First-in-class SK channel inhibition proof of mechanism achieved


First new approach to treating Atrial Fibrillation for 20 years


Copenhagen, Denmark – Acesion Pharma (“Acesion”), the biotech pioneering first-in-class novel therapies for Atrial Fibrillation (“AF”), the most common cardiac arrhythmia, today announced positive data from its Phase 2 trial of AP30663, a first-in-class SK ion channel inhibitor for conversion of AF to normal sinus rhythm.


The trial enrolled 63 patients with a current episode of AF and tested two intravenous doses of AP30663, 3 and 5 mg/kg, compared to placebo. The primary endpoint was the proportion of patients with AF conversion to sinus rhythm within 90 minutes of infusion start. The proportion (conversion rate) for AP30663 5 mg/kg exceeded 50% with no conversions observed for placebo and with a numerical dose-response between the 3 and 5 mg/kg dose. The trial employed a Bayesian analysis and there was a probability (posterior probability) > 99.9% of a true AF conversion rate greater than placebo for each of the two doses.
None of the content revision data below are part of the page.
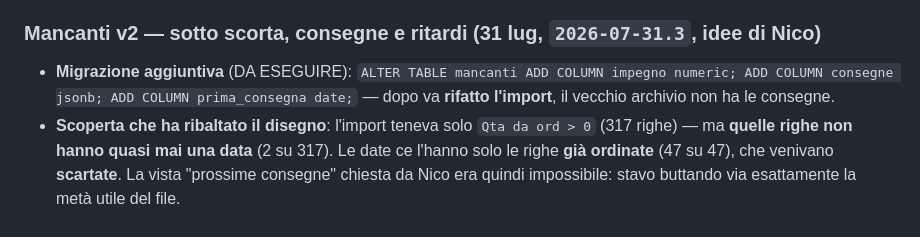
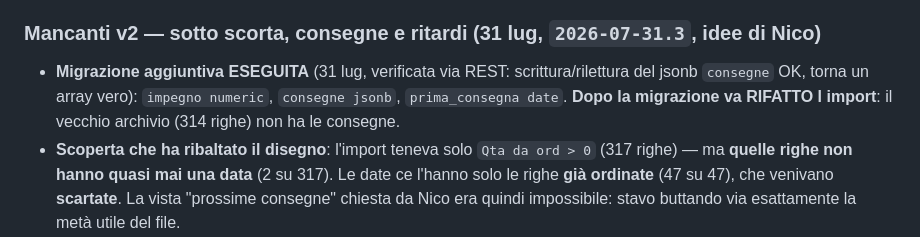
Before and after one commit to Cablotec/Gestionale, a Markdown page: handoff.md, the part around the change. Rendered like a GitHub page.

Commit message:
Doc: migrazione consegne eseguita e verificata
Co-Authored-By: Claude Opus 5 <noreply@anthropic.com>

```diff
--- a/handoff.md
+++ b/handoff.md
@@ -76,7 +76,7 @@
 - 19 test in scratchpad/test_mancanti.js.
 
 ### Mancanti v2 — sotto scorta, consegne e ritardi (31 lug, `2026-07-31.3`, idee di Nico)
-- **Migrazione aggiuntiva** (DA ESEGUIRE): `ALTER TABLE mancanti ADD COLUMN impegno numeric; ADD COLUMN consegne jsonb; ADD COLUMN prima_consegna date;` — dopo va **rifatto l'import**, il vecchio archivio non ha le consegne.
+- **Migrazione aggiuntiva ESEGUITA** (31 lug, verificata via REST: scrittura/rilettura del jsonb `consegne` OK, torna un array vero): `impegno numeric`, `consegne jsonb`, `prima_consegna date`. **Dopo la migrazione va RIFATTO l import**: il vecchio archivio (314 righe) non ha le consegne.
 - **Scoperta che ha ribaltato il disegno**: l'import teneva solo `Qta da ord > 0` (317 righe) — ma **quelle righe non hanno quasi mai una data** (2 su 317). Le date ce l'hanno solo le righe **già ordinate** (47 su 47), che venivano **scartate**. La vista "prossime consegne" chiesta da Nico era quindi impossibile: stavo buttando via esattamente la metà utile del file.
 - **Nuova definizione**: si importa tutto ciò che è **sotto scorta** (`giacenza < impegno`) o da ordinare → 364 righe. Due categorie, sempre distinte:
   - **DA ORDINARE** (317): nessuno l'ha comprato → **ferma la commessa**, nessuna data.
```
Also changed, not shown: CLAUDE.md (+1 -1 lines).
The results from the Bayesian analysis were supported by a traditional analysis of the primary endpoint, demonstrating highly significant P-values for each of the two doses compared to placebo.
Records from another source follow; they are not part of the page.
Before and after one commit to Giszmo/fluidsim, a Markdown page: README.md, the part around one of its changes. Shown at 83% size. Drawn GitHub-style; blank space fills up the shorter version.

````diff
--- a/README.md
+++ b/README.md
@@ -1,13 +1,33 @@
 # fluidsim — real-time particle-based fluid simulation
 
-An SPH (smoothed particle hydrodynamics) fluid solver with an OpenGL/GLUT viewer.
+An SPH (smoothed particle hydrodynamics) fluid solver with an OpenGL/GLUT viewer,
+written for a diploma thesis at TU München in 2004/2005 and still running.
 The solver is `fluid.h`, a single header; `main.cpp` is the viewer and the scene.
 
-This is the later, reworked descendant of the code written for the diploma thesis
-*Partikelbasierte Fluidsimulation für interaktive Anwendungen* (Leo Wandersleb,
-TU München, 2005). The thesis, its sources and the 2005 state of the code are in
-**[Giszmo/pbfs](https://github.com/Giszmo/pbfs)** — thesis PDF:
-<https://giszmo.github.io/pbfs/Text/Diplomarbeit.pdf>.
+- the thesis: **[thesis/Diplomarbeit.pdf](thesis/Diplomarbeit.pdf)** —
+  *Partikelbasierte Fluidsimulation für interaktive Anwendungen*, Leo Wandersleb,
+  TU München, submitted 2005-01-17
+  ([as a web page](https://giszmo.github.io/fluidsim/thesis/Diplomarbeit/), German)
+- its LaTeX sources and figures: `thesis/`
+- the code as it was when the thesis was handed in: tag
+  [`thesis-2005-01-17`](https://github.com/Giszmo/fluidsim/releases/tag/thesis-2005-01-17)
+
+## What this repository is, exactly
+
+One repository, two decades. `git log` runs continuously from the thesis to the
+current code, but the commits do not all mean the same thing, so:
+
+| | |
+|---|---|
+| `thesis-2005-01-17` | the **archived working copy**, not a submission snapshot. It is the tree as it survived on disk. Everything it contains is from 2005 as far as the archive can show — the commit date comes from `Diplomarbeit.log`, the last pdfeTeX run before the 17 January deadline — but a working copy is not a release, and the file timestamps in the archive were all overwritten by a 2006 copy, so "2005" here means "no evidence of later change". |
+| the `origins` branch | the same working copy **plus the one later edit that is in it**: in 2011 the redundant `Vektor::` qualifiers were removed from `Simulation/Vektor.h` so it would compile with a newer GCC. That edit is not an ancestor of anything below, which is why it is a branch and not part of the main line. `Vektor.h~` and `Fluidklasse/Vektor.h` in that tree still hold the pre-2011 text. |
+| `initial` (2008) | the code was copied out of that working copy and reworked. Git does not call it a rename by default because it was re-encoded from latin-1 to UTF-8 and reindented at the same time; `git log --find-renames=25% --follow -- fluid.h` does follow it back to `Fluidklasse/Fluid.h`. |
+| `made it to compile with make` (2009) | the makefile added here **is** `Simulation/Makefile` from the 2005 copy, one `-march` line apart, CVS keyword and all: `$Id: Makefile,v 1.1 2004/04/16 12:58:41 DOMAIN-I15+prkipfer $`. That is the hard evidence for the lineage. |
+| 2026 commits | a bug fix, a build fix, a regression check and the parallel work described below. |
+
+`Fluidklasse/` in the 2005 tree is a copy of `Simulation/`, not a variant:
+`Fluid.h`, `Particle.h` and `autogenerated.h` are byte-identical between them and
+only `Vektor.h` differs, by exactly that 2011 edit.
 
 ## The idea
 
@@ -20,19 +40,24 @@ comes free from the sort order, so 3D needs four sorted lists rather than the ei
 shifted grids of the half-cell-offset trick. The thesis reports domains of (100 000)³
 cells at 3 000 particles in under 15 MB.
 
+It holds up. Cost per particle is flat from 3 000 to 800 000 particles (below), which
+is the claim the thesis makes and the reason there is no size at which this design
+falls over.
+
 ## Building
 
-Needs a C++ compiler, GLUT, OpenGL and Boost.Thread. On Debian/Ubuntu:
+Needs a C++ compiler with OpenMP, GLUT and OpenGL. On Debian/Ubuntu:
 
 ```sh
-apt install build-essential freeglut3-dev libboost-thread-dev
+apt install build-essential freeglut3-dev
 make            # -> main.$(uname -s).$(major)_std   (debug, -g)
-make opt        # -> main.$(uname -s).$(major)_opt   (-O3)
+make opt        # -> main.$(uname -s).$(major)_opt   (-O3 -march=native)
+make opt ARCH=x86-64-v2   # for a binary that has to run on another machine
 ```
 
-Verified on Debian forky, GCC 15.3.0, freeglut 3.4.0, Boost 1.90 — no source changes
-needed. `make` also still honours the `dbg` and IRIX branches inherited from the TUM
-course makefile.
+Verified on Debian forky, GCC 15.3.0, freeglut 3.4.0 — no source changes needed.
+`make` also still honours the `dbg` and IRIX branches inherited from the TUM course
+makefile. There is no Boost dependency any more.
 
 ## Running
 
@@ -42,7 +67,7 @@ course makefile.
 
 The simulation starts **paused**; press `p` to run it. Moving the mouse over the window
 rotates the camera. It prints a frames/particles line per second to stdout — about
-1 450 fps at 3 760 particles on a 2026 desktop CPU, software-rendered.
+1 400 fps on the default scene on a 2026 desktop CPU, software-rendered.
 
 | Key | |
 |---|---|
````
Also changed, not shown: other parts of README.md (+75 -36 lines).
The safety profile was consistent with that observed in two previous phase 1 trials with AP30663. The treatment was well tolerated, with no serious adverse events (AEs) reported in the AP30663 groups. The main safety concern with currently available AF drugs - ventricular arrhythmias -, were not seen in the trial. A transient increase in the ECG QTc interval compared to placebo was seen with both doses. This increase in QT interval was less than, or comparable to, what is seen with some currently available drugs. Based on non-clinical studies with AP30663, as well as human genetic data, the QT effect can be ascribed to a compound-specific off-target inhibition of the hERG ion channel.


Acesion is advancing an oral SK channel inhibitor program for chronic maintenance treatment to prevent AF recurrence, using a 2nd generation molecule with higher specificity that avoids ventricular effects, including hERG channel inhibition, while maintaining efficacy in preclinical models.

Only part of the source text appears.